## Task item
Lines below that include "border" are the answer; copy each one.

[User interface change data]
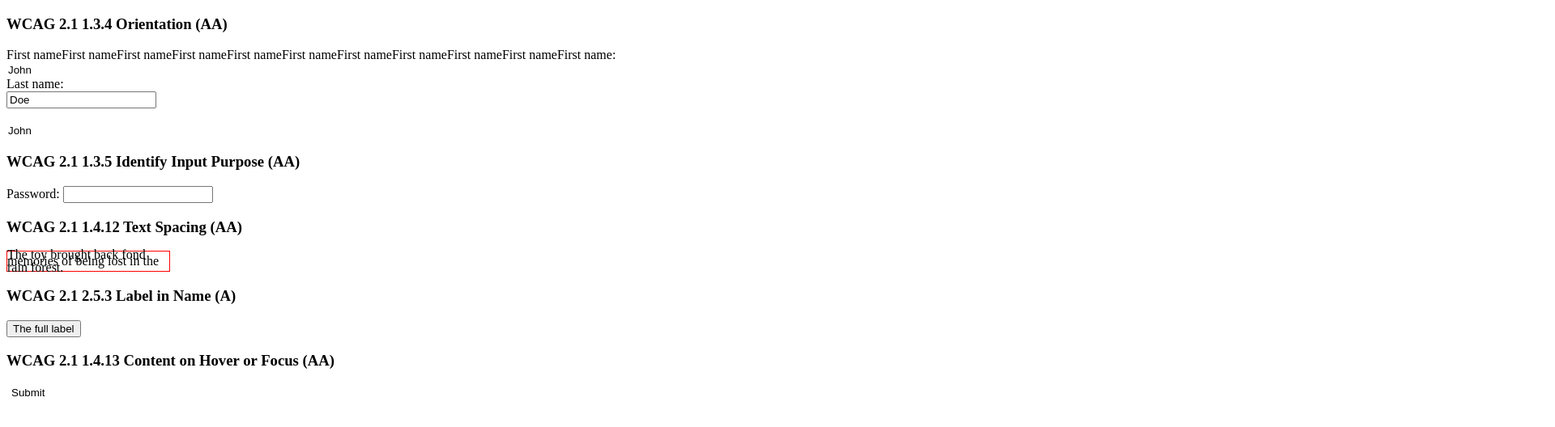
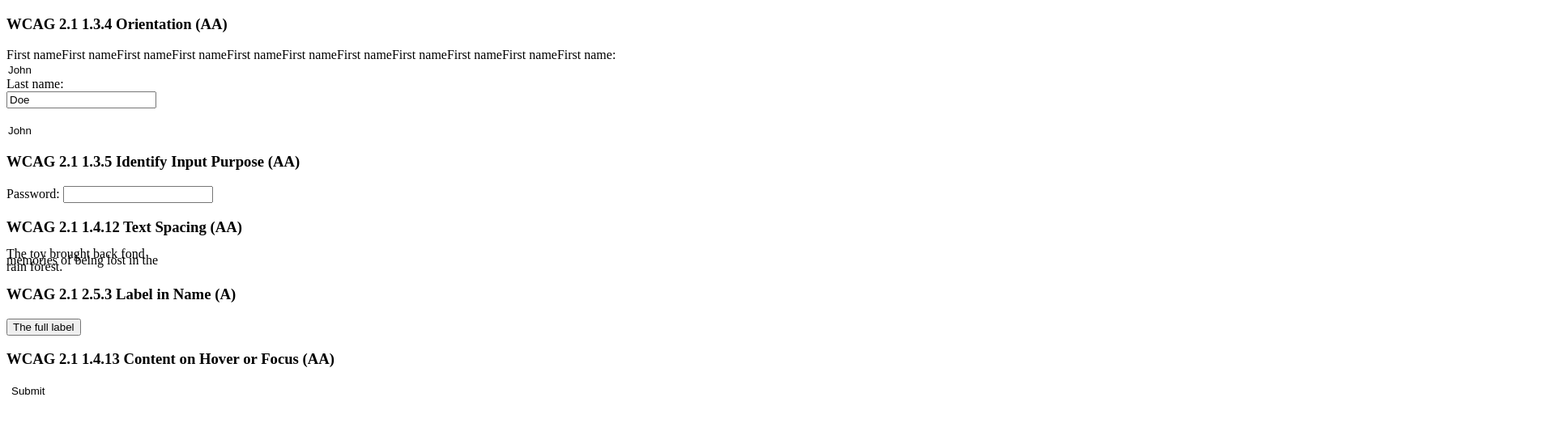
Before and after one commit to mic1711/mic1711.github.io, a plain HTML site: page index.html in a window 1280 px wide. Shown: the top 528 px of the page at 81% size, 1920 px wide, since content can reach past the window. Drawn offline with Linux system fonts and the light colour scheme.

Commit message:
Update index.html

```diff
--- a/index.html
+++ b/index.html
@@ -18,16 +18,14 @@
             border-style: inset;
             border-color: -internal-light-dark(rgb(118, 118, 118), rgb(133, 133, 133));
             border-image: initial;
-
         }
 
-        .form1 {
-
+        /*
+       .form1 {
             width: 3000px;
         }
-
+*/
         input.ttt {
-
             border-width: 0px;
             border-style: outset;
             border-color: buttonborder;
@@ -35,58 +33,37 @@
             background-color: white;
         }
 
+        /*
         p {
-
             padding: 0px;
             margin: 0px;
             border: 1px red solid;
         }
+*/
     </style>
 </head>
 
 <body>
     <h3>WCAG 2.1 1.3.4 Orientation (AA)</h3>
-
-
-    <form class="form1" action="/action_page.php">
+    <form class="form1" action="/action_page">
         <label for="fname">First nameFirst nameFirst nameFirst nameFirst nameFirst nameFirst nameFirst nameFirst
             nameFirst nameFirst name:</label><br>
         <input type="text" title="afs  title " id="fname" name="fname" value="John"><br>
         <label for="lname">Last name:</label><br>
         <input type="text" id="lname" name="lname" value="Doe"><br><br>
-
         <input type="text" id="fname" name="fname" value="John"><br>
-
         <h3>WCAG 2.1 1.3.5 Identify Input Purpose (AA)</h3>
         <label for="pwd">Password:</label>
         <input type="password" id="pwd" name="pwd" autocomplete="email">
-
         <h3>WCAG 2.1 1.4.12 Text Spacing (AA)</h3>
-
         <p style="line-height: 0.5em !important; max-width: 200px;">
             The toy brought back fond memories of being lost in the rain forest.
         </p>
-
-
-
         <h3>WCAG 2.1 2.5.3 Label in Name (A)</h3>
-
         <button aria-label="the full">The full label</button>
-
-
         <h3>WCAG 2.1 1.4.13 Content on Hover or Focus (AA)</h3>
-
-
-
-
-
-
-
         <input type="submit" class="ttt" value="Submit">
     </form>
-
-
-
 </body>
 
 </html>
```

## Response to the exercise
             border-style: inset;
             border-color: -internal-light-dark(rgb(118, 118, 118), rgb(133, 133, 133));
             border-image: initial;
             border-width: 0px;
             border-style: outset;
             border-color: buttonborder;
             border: 1px red solid;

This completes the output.